-- Extracted information follows --

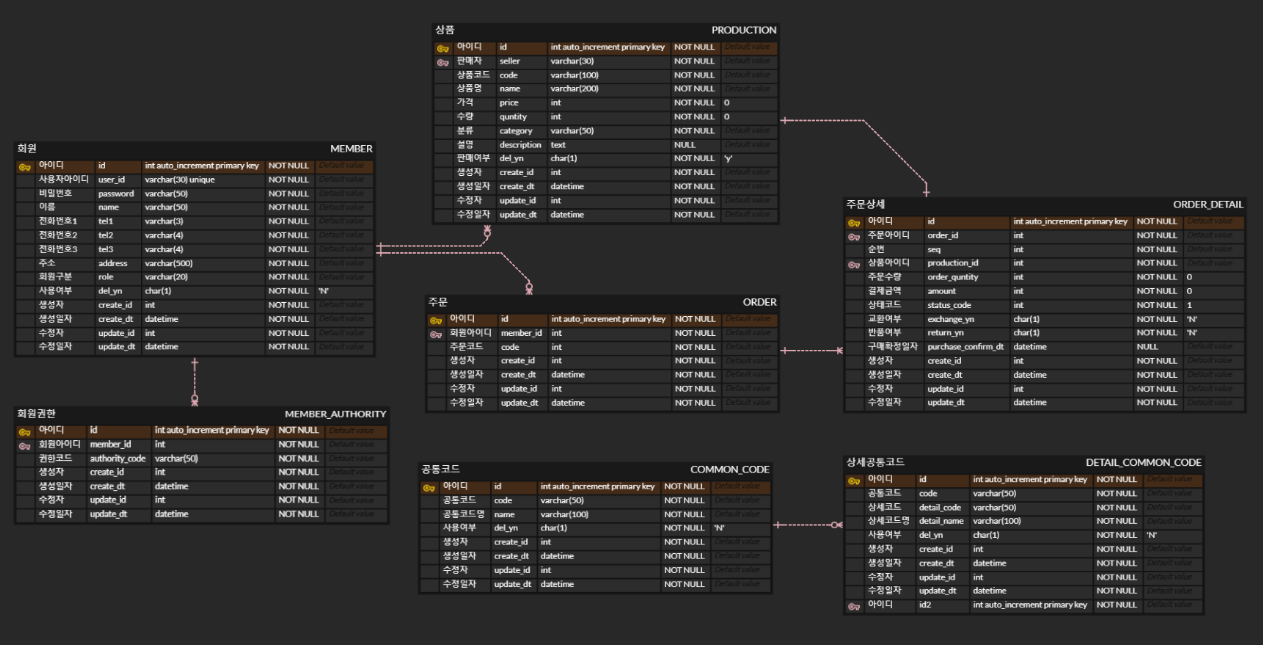
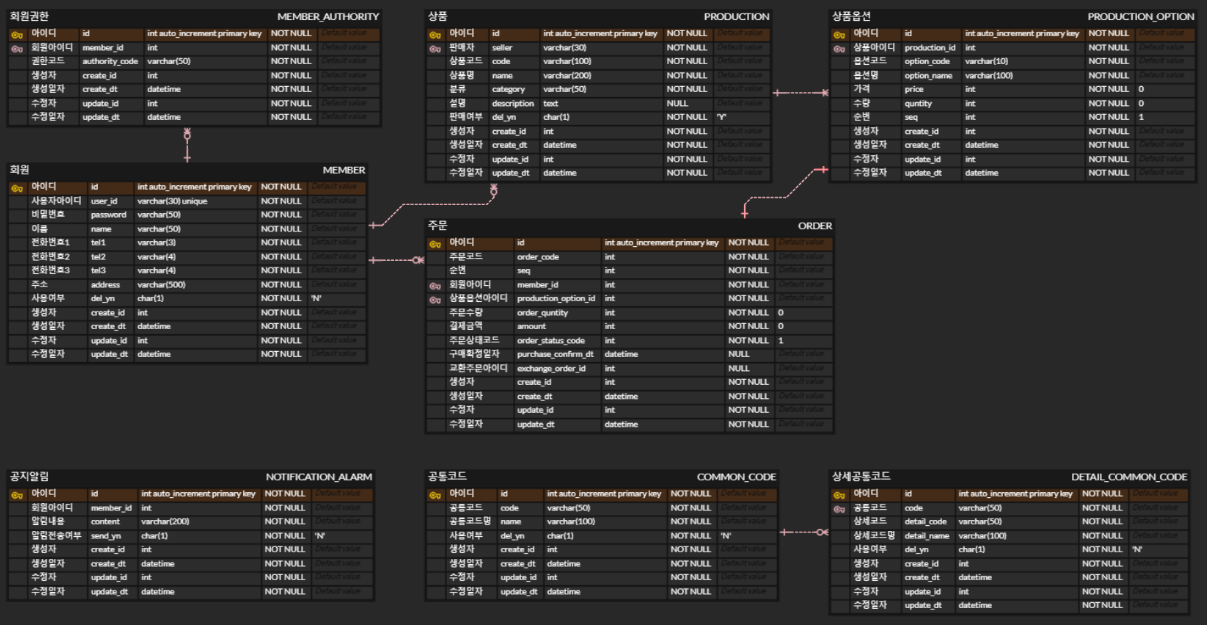
docs: 요구사항 상세정의 및 그에 따른 테이블구조변경 / 주문상태 전이과정 축소
배송, 교환, 반품 과정의 상태 변경 api만 많이 생성하는 것은 의미가 없고 기간 내 상세내용 개발불가로 인해 최소화해 진행한다.

diff --git a/README.md b/README.md
@@ -3,7 +3,7 @@
 
 ## 개요
     간단한 이커머스 서비스 제공 프로젝트.
-
+    
     Goal : 상품을 구입가능한 서버를 구축한다.
 
     Use : Spring Boot
@@ -50,22 +50,25 @@
 ## < 프로젝트 요구사항 정의 >
 ### 1. 기본구현기능
     필요 테이블 : 회원테이블(판매자,고객 동시관리), 회원별권한테이블,
-                 상품테이블, 주문테이블, 주문상세테이블, 
+                 상품테이블, 상품옵션테이블, 주문테이블, 공지알림테이블,
                  공통코드테이블, 상세공통코드테이블
 
 #### 공통
 - [ ] **로그인**
-    - [ ] 아이디, 패스워드 정보가 일치해야 로그인 가능
+    - [ ] 아이디, 패스워드 정보 일치 시 로그인 가능
     - [ ] 로그인 시 토큰 발생
     - [ ] 로그인 시 토큰을 이용한 접근권한제어
         - 로그인하지 않은 고객은 상품 조회만 가능.
         - 로그인한 회원은 상품조회 외 페이지 접근가능. (단, 권한에 따른 접근페이지 상이)
-        - JWT, Filter 이용해 간략하게 진행
+        - JWT, Filter 이용해 간략하게 진행.
 - [ ] **로그아웃**
     - [ ] 생성된 토큰 삭제로 로그아웃처리(?)
 - [ ] 회원정보 수정
+    - 수정가능 데이터 : 비밀번호, 전화번호, 주소
 - [ ] 회원정보 삭제
+    - 회원정보 삭제여부='Y'로 변경해 논리적 삭제. 
 - [ ] 회원정보 조회
+    - 회원테이블의 컬럼 전체 조회가능. 
 - [ ] 로그생성
     - ERROR 로그 파일 별도 생성.
     - ERROR 외 로그 파일 생성.
@@ -77,82 +80,116 @@
 #### 판매자
 - [ ] 셀러(회원) 가입 
     - 회원 아이디는 unique.
-    - 회원가입 시 SELLER(판매자) 권한 부여. 
+    - 전화번호 중복불가 유효성검증.
+    - 입력데이터 : 사용자아이디, 비밀번호, 이름, 전화번호, 주소.
+    - 전체데이터 필수입력.
+    - 회원가입 시 삭제여부 = 'N'
     - 회원가입 시 SELLER(판매자) 권한 부여. (권한코드 종류가 많지 않으므로 공통코드로 관리)
 - [ ] 상품 등록 
     - 셀러 회원가입 후 등록가능.
+    - 입력데이터 : 상품코드, 상품명, 가격, 수량, 분류, 설명.
+    - 설명을 제외한 데이터는 필수입력.
+    - 상품등록 시 판매여부 = 'Y'
+    - 한 상품 등록 시 대한 여러 상품옵션 등록가능.
+    - 상품분류 도메인 : 1(여성의류) / 2(남성의류) / 3(패션잡화) / 4(뷰티) / 5(전자제품) / 6(아웃도어) / 7(유아용품) / 99(기타)   
+                     공통코드로 관리.
 - [ ] 상품 수정
     - 판매자 본인이 등록한 상품만 수정가능.
+    - 가격이 변경되거나 상품명 변경 시에는 상품을 수정하지 않고 새로 등록하도록 함.
+    - 수정가능 데이터 : 수량, 설명.
 - [ ] 상품 삭제 
-    - 판매자 본인이 등록한 상품만 삭제가능. 
+    - 판매자 본인이 등록한 상품만 삭제가능.
+    - 주문 테이블이 존재하므로 데이터 유지를 위해 삭제여부='Y'로 변경해 논리적 삭제.
+    - 상품 삭제 시 상품옵션도 논리적 삭제.
 - [ ] 주문내역 조회
-    - 날짜별 시간 테이블 목록 확인가능.
+    - 일자별 결제완료된 주문내역 조회가능.
+    - pageable 이용해 5건씩 출력.
+    - 최신 주문 순 정렬.
     - 본인이 등록한 상품에 대한 주문내역만 조회가능.
 - [ ] 주문 알림 
     - 10분 마다 결제완료된 상품이 있는 판매자에게 알림 전송. (배치처리)
-
-- [ ] 주문상태 수정 (배송관련처리)
-    - 배송준비중
-    - 배송중
-- [ ] 주문상태 수정 (반품관련처리)
-    - 수거요청
-    - 수거중
-    - 반품완료
-- [ ] 주문상태 수정 (교환관련처리)
-    - 수거요청
-    - 수거중
-    - 배송중
-    - 교환완료
+    - 판매자에게 알림을 전송하기 위해 공지테이블에 결제완료된 주문 건 수를 포함한 알림저장.
+    - ex) '상품명(상품코드)에 대한 3건의 주문이 있습니다.'
+- [ ] 주문상태수정 - 배송중 (배송관련처리)
+    - 주문상태 도메인 : 1(결제완료) / 2(배송중) / 3(배송완료) / 4(구매확정) / 5(결제취소)
+                     11(교환요청) / 12(교환완료)      
+                     21(반품요청) / 22(반품완료)      
+                     공통코드로 관리.
+    - 판매자 본인의 판매물품에 대한 결제완료된 주문에 대해 배송가능.
+    - 주문확인 후 상품에 대한 배송한 경우 판매자는 주문상태코드를 배송완료로 변경.
+- [ ] 주문상태수정 - 배송완료 (배송관련처리)
+  - 판매자 본인의 판매물품에 대한 배송중인 주문에 대해 배송완료가능.
+  - 배송중인 주문에 대해 판매자는 주문상태코드를 배송완료로 변경.
+- [ ] 주문상태수정 - 반품완료 (반품관련처리)
+    - 판매자 본인의 판매물품 주문에 대한 반품요청 건에 대해 상품을 반품받은 경우 반품완료처리 가능.
+    - 주문에 대한 반품완료 시 해당 상품에 대한 수량을 주문했던 수량만큼 증가.
+    - 반품완료 시 결제금액 환불.
+- [ ] 주문상태수정 - 교환완료 (교환관련처리) 
+    - 판매자 본인의 판매물품 주문에 대한 교환요청 건에 대해 상품을 교환해준 경우 교환완료처리 가능.
+    - 교환완료 처리 시 기존 주문건에 대한 상품옵션 수량증가 처리. (수량복구)
 
 ---
 #### 고객
 - [ ] 고객(회원) 가입
     - 회원 아이디는 unique.
-    - 회원가입 시 CUSTOMER(소비자) 권한 부여.
+    - 전화번호 중복불가 유효성검증.
+    - 입력데이터 : 사용자아이디, 비밀번호, 이름, 전화번호, 주소.
+    - 전체데이터 필수입력.
+    - 회원가입 시 삭제여부 = 'N'
     - 회원가입 시 CUSTOMER(소비자) 권한 부여. (권한코드 종류가 많지 않으므로 공통코드로 관리)
 - [ ] **상품 검색**
     - 권한에 관계없이 검색가능.  
     - 키워드를 입력받아 LIKE 검색.
-    - 조회 시 5건씩 출력. (Pageable)
+    - pageable 이용해 5건씩 출력.
+    - 정확도순으로 기본 정렬    
+      LIKE 검색으로 일치하는 글자수가 많은 순서로 정렬.   
+      mysql 문자열 검색 적합도 순으로 정렬예정.
+    - 판매여부='Y'인 상품에 대해서만 검색가능.
 - [ ] 상품상세정보 조회
-  - 권한에 관계없이 조회가능.
+    - 권한에 관계없이 조회가능.
+    - 조회 정보 : 상품ID, 판매자, 상품코드, 상품명, 분류, 설명, 상품ID에 해당하는 상품옵션목록.
 - [ ] **장바구니에 상품추가**
     - 로그인 한 회원만 장바구니에 상품추가 가능.
+    - 상품상세정보 조회 화면에서 상품추가 가능.
+    - 상품추가를 위해 옵션 및 수량 필수 선택.
+    - 입력 데이터 : 상품옵션ID, 구매수량
     - redis 캐싱 기능 이용해 구현.
 - [ ] **장바구니에서 상품삭제**
     - 고객 본인의 장바구니 상품만 삭제가능.
     - redis 캐싱 기능 이용해 구현.
 - [ ] **장바구니 상품목록 조회**
     - 고객 본인의 장바구니 상품만 조회가능.
+    - 품절된 상품, 판매하지않는 상품에 대해 주문불가하도록 판매가능여부='Y'로 설정해 전달.
+    - 판매가능한 상품에 대해 주문가능하도록 판매가능여부='N'로 설정해 전달.
     - redis 캐싱 기능 이용해 구현.
 - [ ] 상품 주문
-    - 상품주문은 상품상세정보 페이지에서 가능.
     - 상품주문을 위해 회원가입 필수.
-    - 상품주문 시 필요정보 :  상품id, 상품수량, 주문자, 주문일시
+    - 상품주문은 상품상세정보 페이지에서 가능.
+    - 품절된 상품, 판매하지않는 상품(판매가능여부='Y')에 대해 주문불가처리.
+    - 주문하려는 상품의 재고가 판매가능한 재고보다 많은 경우 주문불가.
+    - 상품이 주문된 경우 판매재고량 감소.
+    - 상품주문 시 필요정보 : 상품id, 상품수량, 주문자, 주문일시
 - [ ] 상품 결제
     - PG사 연동 결제 api를 이용한 결제서비스 생성해 결제진행.
+    - 결제 실패 시 상품주문을 취소처리.
     - 동시성제어 필요여부확인 후 개발진행.
     - 참고블로그   
       https://velog.io/@jonghyun3668/%EA%B2%B0%EC%A0%9C-%EA%B3%BC%EC%A0%95-%EC%9D%B4%ED%95%B4%ED%95%98%EA%B8%B0PG%EC%82%AC-%EC%97%B0%EB%8F%99
     - 결제 완료 후 주문상태 '결제완료'로 변경.
-
 - [ ] 상품 주문취소
     - 결제완료되고 배송중이지 않은 상품에 대해 결제취소가능.
-- [ ] 상품 교환신청
-    - 배송완료된 상품에 대해 교환신청가능. (교환요청)
+    - PG사 연동 결제 api를 이용한 결제서비스 생성해 결제취소진행.
 - [ ] 상품 반품신청
-    - 배송완료된 상품에 대해 반품신청가능. (반품요청)
+    - 배송완료된 상품에 대해 반품요청가능.
+- [ ] 상품 교환신청
+    - 배송완료된 상품에 대해 교환요청가능.
+    - 동일 상품에 대해 옵션만 변경해 교환요청가능.
+    - 교환요청 시 동일상품에 대해 변경한 옵션에 신규주문생성.
+    - 기존주문 데이터에 교환요청한 신규주문의 주문아이디 update. (주문테이블 교환주문아이디 입력)
+    - 상품에서 선택한 옵션에 대한 금액이 상이한 경우, 추가결제 혹은 부분결제취소.   
+      (가능여부확인필요. 부분결제취소 불가한 경우 옵션별 동일할 수 있도록 상품등록 시 체크로직추가 필수.    
+       혹은 상품옵션테이블 가격정보 제거 및 상품테이블에 가격컬럼추가.)
 
----
-#### 배송업체
-- [ ] 회원 가입
-    - 회원 아이디는 unique.
-    - 회원가입 시 PARTNER(협력사) 권한 부여.
-    - 회원가입 시 PARTNER(협력사) 권한 부여. (권한코드 종류가 많지 않으므로 공통코드로 관리)
-- [ ] 배송중인 상품에 대한 배송완료처리
-    - 간단히 협력사에서 배송상태를 '배송완료' 처리하는 것으로 배송완료. (배송완료)
-- [ ] 주문상태 수정 (반품,교환 관련처리)
-    - 수거완료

-- Extracted information concluded --

**Task description:** Retype nothing except the lines from the line holding "상품(판매가능여부='Y')에 대해 주문불가처리." through the last line of the entries, both included.

**Problem solution:**
+    - 품절된 상품, 판매하지않는 상품(판매가능여부='Y')에 대해 주문불가처리.
+    - 주문하려는 상품의 재고가 판매가능한 재고보다 많은 경우 주문불가.
+    - 상품이 주문된 경우 판매재고량 감소.
+    - 상품주문 시 필요정보 : 상품id, 상품수량, 주문자, 주문일시
 - [ ] 상품 결제
     - PG사 연동 결제 api를 이용한 결제서비스 생성해 결제진행.
+    - 결제 실패 시 상품주문을 취소처리.
     - 동시성제어 필요여부확인 후 개발진행.
     - 참고블로그   
       https://velog.io/@jonghyun3668/%EA%B2%B0%EC%A0%9C-%EA%B3%BC%EC%A0%95-%EC%9D%B4%ED%95%B4%ED%95%98%EA%B8%B0PG%EC%82%AC-%EC%97%B0%EB%8F%99
     - 결제 완료 후 주문상태 '결제완료'로 변경.
-
 - [ ] 상품 주문취소
     - 결제완료되고 배송중이지 않은 상품에 대해 결제취소가능.
-- [ ] 상품 교환신청
-    - 배송완료된 상품에 대해 교환신청가능. (교환요청)
+    - PG사 연동 결제 api를 이용한 결제서비스 생성해 결제취소진행.
 - [ ] 상품 반품신청
-    - 배송완료된 상품에 대해 반품신청가능. (반품요청)
+    - 배송완료된 상품에 대해 반품요청가능.
+- [ ] 상품 교환신청
+    - 배송완료된 상품에 대해 교환요청가능.
+    - 동일 상품에 대해 옵션만 변경해 교환요청가능.
+    - 교환요청 시 동일상품에 대해 변경한 옵션에 신규주문생성.
+    - 기존주문 데이터에 교환요청한 신규주문의 주문아이디 update. (주문테이블 교환주문아이디 입력)
+    - 상품에서 선택한 옵션에 대한 금액이 상이한 경우, 추가결제 혹은 부분결제취소.   
+      (가능여부확인필요. 부분결제취소 불가한 경우 옵션별 동일할 수 있도록 상품등록 시 체크로직추가 필수.    
+       혹은 상품옵션테이블 가격정보 제거 및 상품테이블에 가격컬럼추가.)
 
----
-#### 배송업체
-- [ ] 회원 가입
-    - 회원 아이디는 unique.
-    - 회원가입 시 PARTNER(협력사) 권한 부여.
-    - 회원가입 시 PARTNER(협력사) 권한 부여. (권한코드 종류가 많지 않으므로 공통코드로 관리)
-- [ ] 배송중인 상품에 대한 배송완료처리
-    - 간단히 협력사에서 배송상태를 '배송완료' 처리하는 것으로 배송완료. (배송완료)
-- [ ] 주문상태 수정 (반품,교환 관련처리)
-    - 수거완료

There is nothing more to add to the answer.